Guernsey 'white van man' impact to be measured
A scheme to measure the impact of tradesmen visiting Guernsey for work should be introduced this year.
The impact of so-called "white van man" culture - tradesmen visiting the island - is currently unknown.
Deputy Laurie Queripel campaigned for protection for local traders and said about 600 non-island trade vehicles were reported in the past three years.
The Commerce and Employment Department said the scheme had been delayed while it focussed on issues with ferry links.
In its response to written questions from Deputy Queripel, it said the aim had been to introduce a voluntary registration system for tradesmen last year.
However, it decided to delay introduction of the scheme following difficulties experienced by Condor Ferries in the introduction of the Condor Liberation, which have seen services heavily disrupted.

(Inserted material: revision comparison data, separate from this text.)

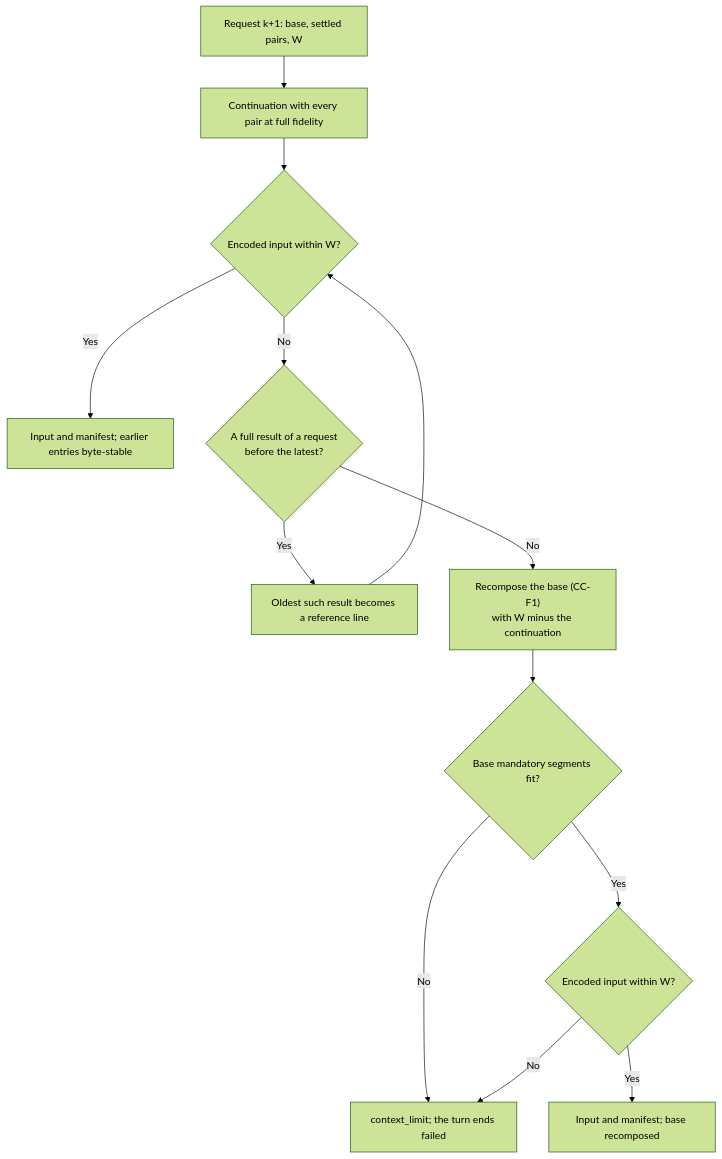
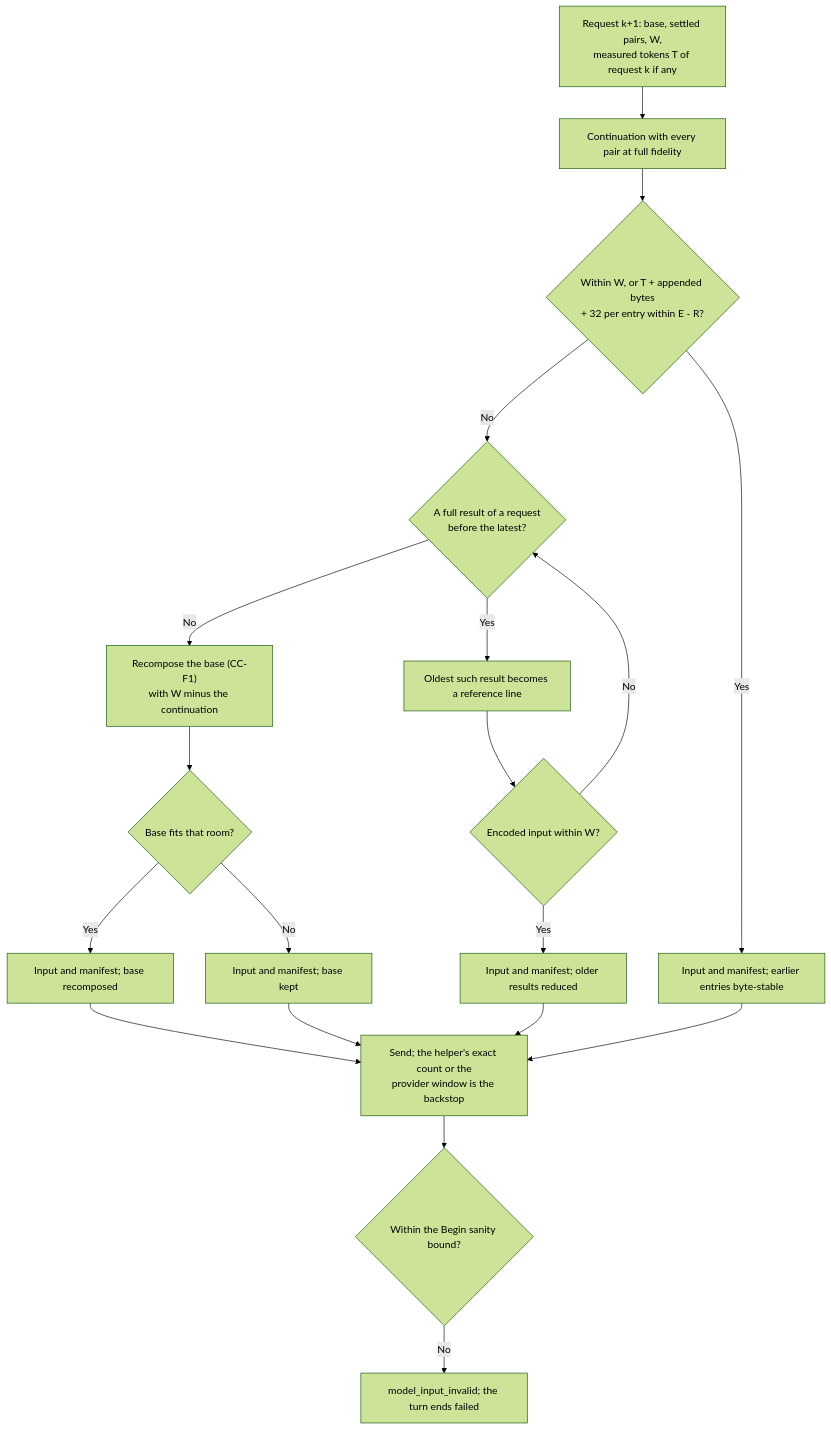
Before and after one commit to pidster/asura: diagram 12 of 15 in docs/designs/context-composer.md, drawn with Mermaid (forest theme). The commit also changed other lines of this file and 48 other files, not shown here.

````diff
--- a/docs/designs/context-composer.md
+++ b/docs/designs/context-composer.md
@@ -1668,14 +1684,20 @@
 ```mermaid
 flowchart TD
-    In["Request k+1: base, settled pairs, W"] --> Full["Continuation with every pair at full fidelity"]
-    Full --> Fit{"Encoded input within W?"}
+    In["Request k+1: base, settled pairs, W,<br/>measured tokens T of request k if any"] --> Full["Continuation with every pair at full fidelity"]
+    Full --> Fit{"Within W, or T + appended bytes<br/>+ 32 per entry within E - R?"}
     Fit -->|Yes| Stable["Input and manifest; earlier entries byte-stable"]
     Fit -->|No| Older{"A full result of a request<br/>before the latest?"}
-    Older -->|Yes| Ref["Oldest such result becomes a reference line"] --> Fit
+    Older -->|Yes| Ref["Oldest such result becomes a reference line"] --> Within{"Encoded input within W?"}
+    Within -->|Yes| Reduced["Input and manifest; older results reduced"]
+    Within -->|No| Older
     Older -->|No| Base["Recompose the base (CC-F1)<br/>with W minus the continuation"]
-    Base --> Mand{"Base mandatory segments fit?"}
-    Mand -->|No| Limit["context_limit; the turn ends failed"]
-    Mand -->|Yes| Enc{"Encoded input within W?"}
-    Enc -->|Yes| Recomposed["Input and manifest; base recomposed"]
-    Enc -->|No| Limit
+    Base --> Mand{"Base fits that room?"}
+    Mand -->|Yes| Recomposed["Input and manifest; base recomposed"]
+    Mand -->|No| Kept["Input and manifest; base kept"]
+    Recomposed --> Send["Send; the helper's exact count or the<br/>provider window is the backstop"]
+    Kept --> Send
+    Reduced --> Send
+    Stable --> Send
+    Send --> Sane{"Within the Begin sanity bound?"}
+    Sane -->|No| Invalid["model_input_invalid; the turn ends failed"]
 ```
````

The department said the cooperation of Condor Ferries, which operates the only passenger service between the Channel Islands and the UK, would be needed to run the scheme.
Voluntary registration system
- Those registered will be given a document to display in the window or on the dashboard of their vehicle
- Spot checks will be carried out on non-registered vehicles
- The department hopes it will provide details of the number of contracts agreed before tradesmen come to the island compared to those who intend to pick up work once in the island
The department said the impact of non-local traders was not clear, but an investigation in 2014 found it was between 0.3% and 6.2% of the sector's output, adding a "significant proportion" of these were likely to be in the island for "legitimate trading purposes".
It said this includes those working as a sub-contractor for a local firm on large projects and specialist contractors able to provide a service not available on island.